I believe that’s true, but only when I’m sending flowers to my wife. When I do, that is improved social behavior by definition. It’s certainly an improvement over leaving the seat up. As for the happy emotions, when I send her flowers she’s more likely to overlook that I keep procrastinating taking the recyclables down to the bin, so that triggers my happy emotions and life satisfaction.

If someone were to send me flowers I’m not sure I could find room on my desk.

747’s Demise Not Changing Bremerton’s Plans

This same item is posted on the Kitsap Caucus blog.

On Wednesday’s council agenda is one item that for the past five years has been a pro forma event, the passing of the 1 percent property tax levy increase.

This year, however, the city has all the legal right in the world to throw upcoming election margins to the wind and grab 6 percent. Council members appear in no mood to do that, heeding Gov. Chris Gregoire’s plea that local governments not rush for the cash in light of the overturned Initiative 747.

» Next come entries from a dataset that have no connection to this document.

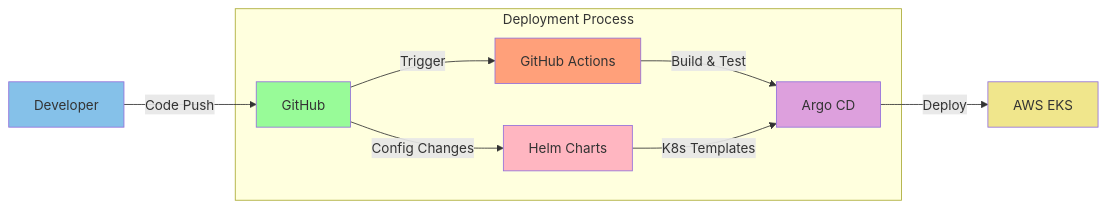
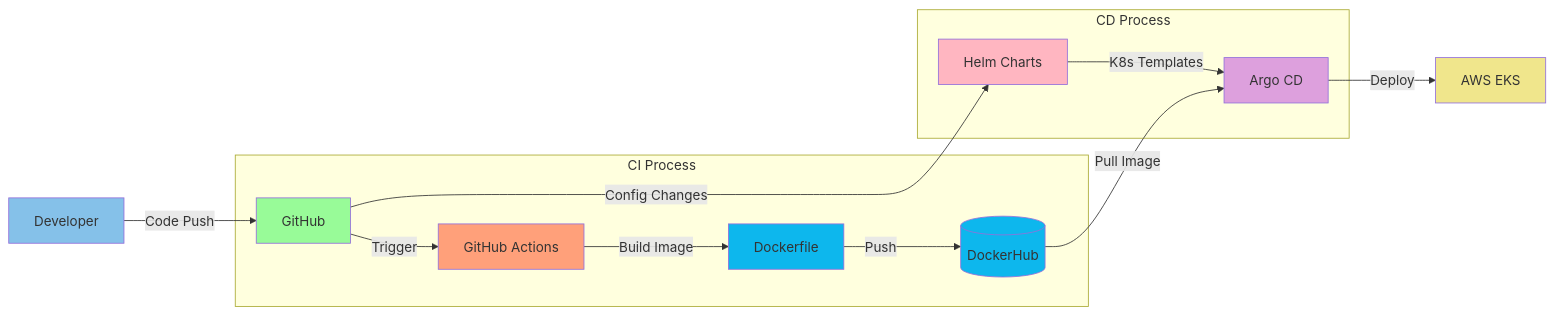
The diagram in README.md (ahmdnzm/go-web-app-devops), drawn with Mermaid before and after one commit.

````diff
--- a/README.md
+++ b/README.md
@@ -20,20 +20,27 @@
 ```mermaid
 graph LR
     dev[Developer] -->|Code Push| github[GitHub]
-    github -->|Trigger| actions[GitHub Actions]
     
-    subgraph "Deployment Process"
-        actions -->|Build & Test| argocd[Argo CD]
-        helm[Helm Charts] -->|K8s Templates| argocd
+    subgraph "CI Process"
+        github -->|Trigger| actions[GitHub Actions]
+        actions -->|Build Image| docker[Dockerfile]
+        docker -->|Push| dockerhub[(DockerHub)]
+    end
+    
+    subgraph "CD Process"
+        helm[Helm Charts] -->|K8s Templates| argocd[Argo CD]
         github -->|Config Changes| helm
+        dockerhub -->|Pull Image| argocd
     end
     
     argocd -->|Deploy| eks[AWS EKS]
 
     style dev fill:#85C1E9
     style github fill:#98FB98
     style actions fill:#FFA07A
+    style docker fill:#0DB7ED
+    style dockerhub fill:#0DB7ED
     style argocd fill:#DDA0DD
     style eks fill:#F0E68C
     style helm fill:#FFB6C1
 ```
````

The council will also effectively lower its business and occupation tax by increasing the exemption from $40,000 to $60,000. This is part of the city’s intended move to eventually eliminate the tax completely to give businesses something of a break and make the city competitive with the county.

Runyon’s Press Release

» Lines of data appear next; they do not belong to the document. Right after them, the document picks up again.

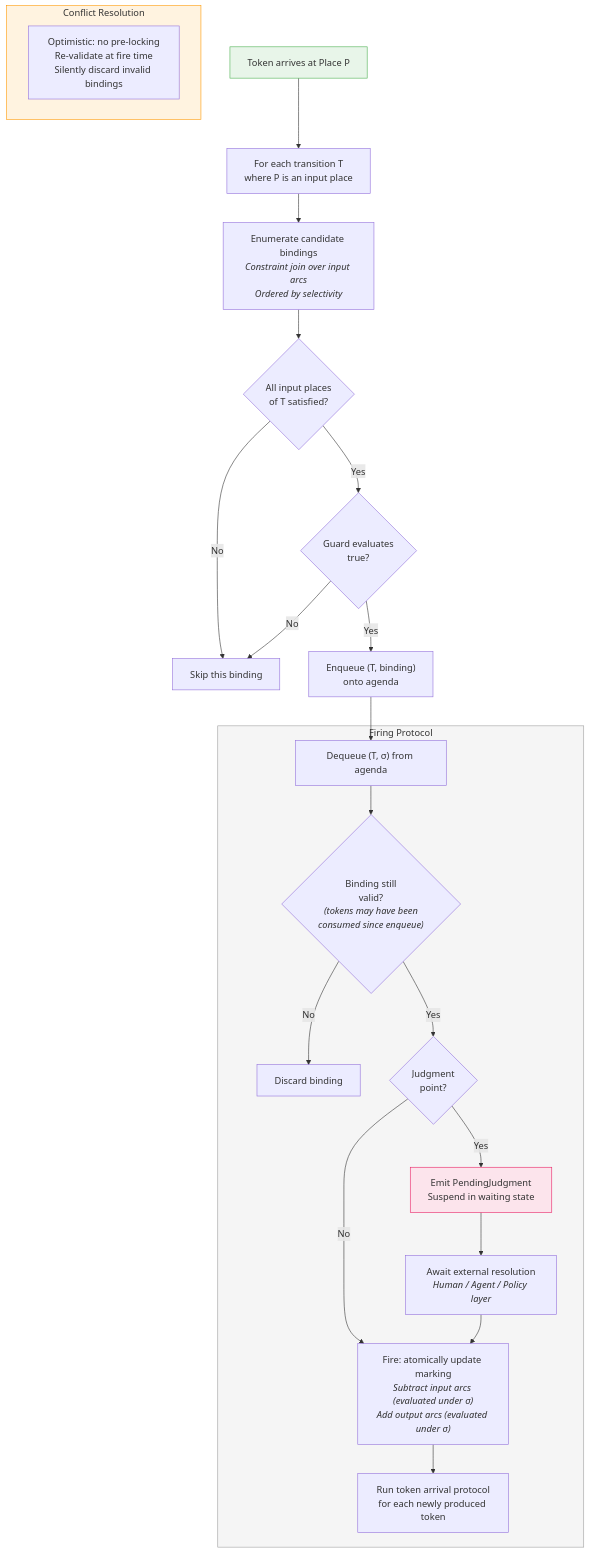
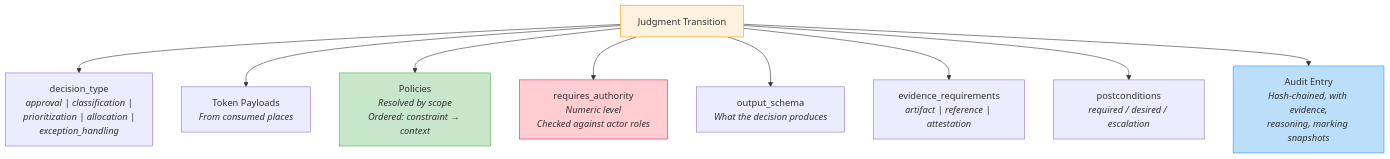
One commit to CyberHoward/cl-institute changed the ninth of 10 diagrams in architecture-diagrams.md. Above: the diagram before and after it, drawn with Mermaid. The commit also changed other lines of this file and 46 other files, not shown here.

First line of the commit message:
chore: remove superseded modules, update docs to reflect core engine architecture

````diff
--- a/architecture-diagrams.md
+++ b/architecture-diagrams.md
@@ -495,37 +284,25 @@
 ```mermaid
-flowchart TD
-    arrive["Token arrives at Place P"]
+graph TB
+    dp["Judgment Transition"]
 
-    arrive --> enum["For each transition T<br/>where P is an input place"]
+    dp --> dt["decision_type<br/><i>approval | classification |<br/>prioritization | allocation |<br/>exception_handling</i>"]
 
-    enum --> bind["Enumerate candidate bindings<br/><i>Constraint join over input arcs<br/>Ordered by selectivity</i>"]
+    dp --> inputs["Token Payloads<br/><i>From consumed places</i>"]
 
-    bind --> check_inputs{"All input places<br/>of T satisfied?"}
-    check_inputs -->|"No"| skip["Skip this binding"]
-    check_inputs -->|"Yes"| guard{"Guard evaluates<br/>true?"}
-    guard -->|"No"| skip
-    guard -->|"Yes"| enqueue["Enqueue (T, binding)<br/>onto agenda"]
+    dp --> gov["Policies<br/><i>Resolved by scope<br/>Ordered: constraint → context</i>"]
 
-    subgraph firing["Firing Protocol"]
-        dequeue["Dequeue (T, σ) from agenda"]
-        dequeue --> revalidate{"Binding still<br/>valid?<br/><i>(tokens may have been<br/>consumed since enqueue)</i>"}
-        revalidate -->|"No"| discard["Discard binding"]
-        revalidate -->|"Yes"| is_judgment{"Judgment<br/>point?"}
-        is_judgment -->|"No"| fire["Fire: atomically update marking<br/><i>Subtract input arcs (evaluated under σ)<br/>Add output arcs (evaluated under σ)</i>"]
-        is_judgment -->|"Yes"| suspend["Emit PendingJudgment<br/>Suspend in waiting state"]
-        suspend --> external["Await external resolution<br/><i>Human / Agent / Policy layer</i>"]
-        external --> fire
-        fire --> propagate["Run token arrival protocol<br/>for each newly produced token"]
-    end
+    dp --> auth["requires_authority<br/><i>Numeric level<br/>Checked against actor roles</i>"]
 
-    enqueue --> dequeue
+    dp --> out["output_schema<br/><i>What the decision produces</i>"]
 
-    subgraph conflict["Conflict Resolution"]
-        note["Optimistic: no pre-locking<br/>Re-validate at fire time<br/>Silently discard invalid bindings"]
-    end
+    dp --> evidence["evidence_requirements<br/><i>artifact | reference | attestation</i>"]
 
-    style arrive fill:#e8f5e9,stroke:#4caf50
-    style firing fill:#f5f5f5,stroke:#9e9e9e
-    style conflict fill:#fff3e0,stroke:#ff9800
-    style suspend fill:#fce4ec,stroke:#e91e63
+    dp --> post["postconditions<br/><i>required / desired / escalation</i>"]
+
+    dp --> trail["Audit Entry<br/><i>Hash-chained, with evidence,<br/>reasoning, marking snapshots</i>"]
+
+    style dp fill:#fff3e0,stroke:#ff9800
+    style auth fill:#ffcdd2,stroke:#e91e63
+    style gov fill:#c8e6c9,stroke:#4caf50
+    style trail fill:#bbdefb,stroke:#2196f3
 ```
````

Newly elected city councilman Roy Runyon issued the following press release:

“For Immediate Release:

“Roy Runyon, candidate for Bremerton’s City Council District 4 seat decisively defeated Carlos Jara during the November 6th general election. From his many
conversations with fellow citizens, Mr. Runyon developed a relevant, realistic platform which gained him the endorsement of a clear majority of voters. Mr. Runyon feels that to be chosen by one’s fellow citizens to represent them is a great honor and a serious responsibility.

“Mr. Runyon’s near-term priorities are as follows: Provide tax relief to homeowners at the 80% medium income level; repair critical infrastructure (streets) financed through a citizen-approved car tab fee increase along with existing Real Estate Excise Taxes (REET); reform aspects of the City’s parking policy to make parking more user friendly for residents, business patrons and downtown employees and; lobby the legislature and the DOT for an accelerated replacement schedule for the Manette Bridge.

“The biggest challenge facing Mr. Runyon as a councilman will be rounding up enough support from other councilmen to get his priorities acted upon.

Runyon, as of late Tuesday has 54.6 percent (253) of the votes, while Jara has 44.5 percent (206). There were four write-in votes.

Late Votes

In the two council races where late votes were worth watching, the leaders are still ahead. Will Maupin picked up a vote to increase his margin to 35 over Eric Younger.

In the Roy Runyon-Carlos Jara race downtown, Runyon’s lead narrowed by six votes.

Last night I wrote that Jara would have to get 61 percent of the remaining votes if the general election vote total matches the primary. For the votes counted Wednesday he got 55 percent.

I’m capable of being a math geek, so let’s look at the numbers. County elections officials say there are about 20,000 more ballots left to count. If that plays out equally across the county, that would mean 124 more votes in District 4. Jara would have to get 71 votes, 57 percent, to win.

Typically, that doesn’t happen. Late voting trends don’t often stray too far from the early votes. Though Jara did make up six votes today, I don’t know of any circumstances that would cause me to predict that will continue.

We’ll find out at 4:30 p.m. tomorrow.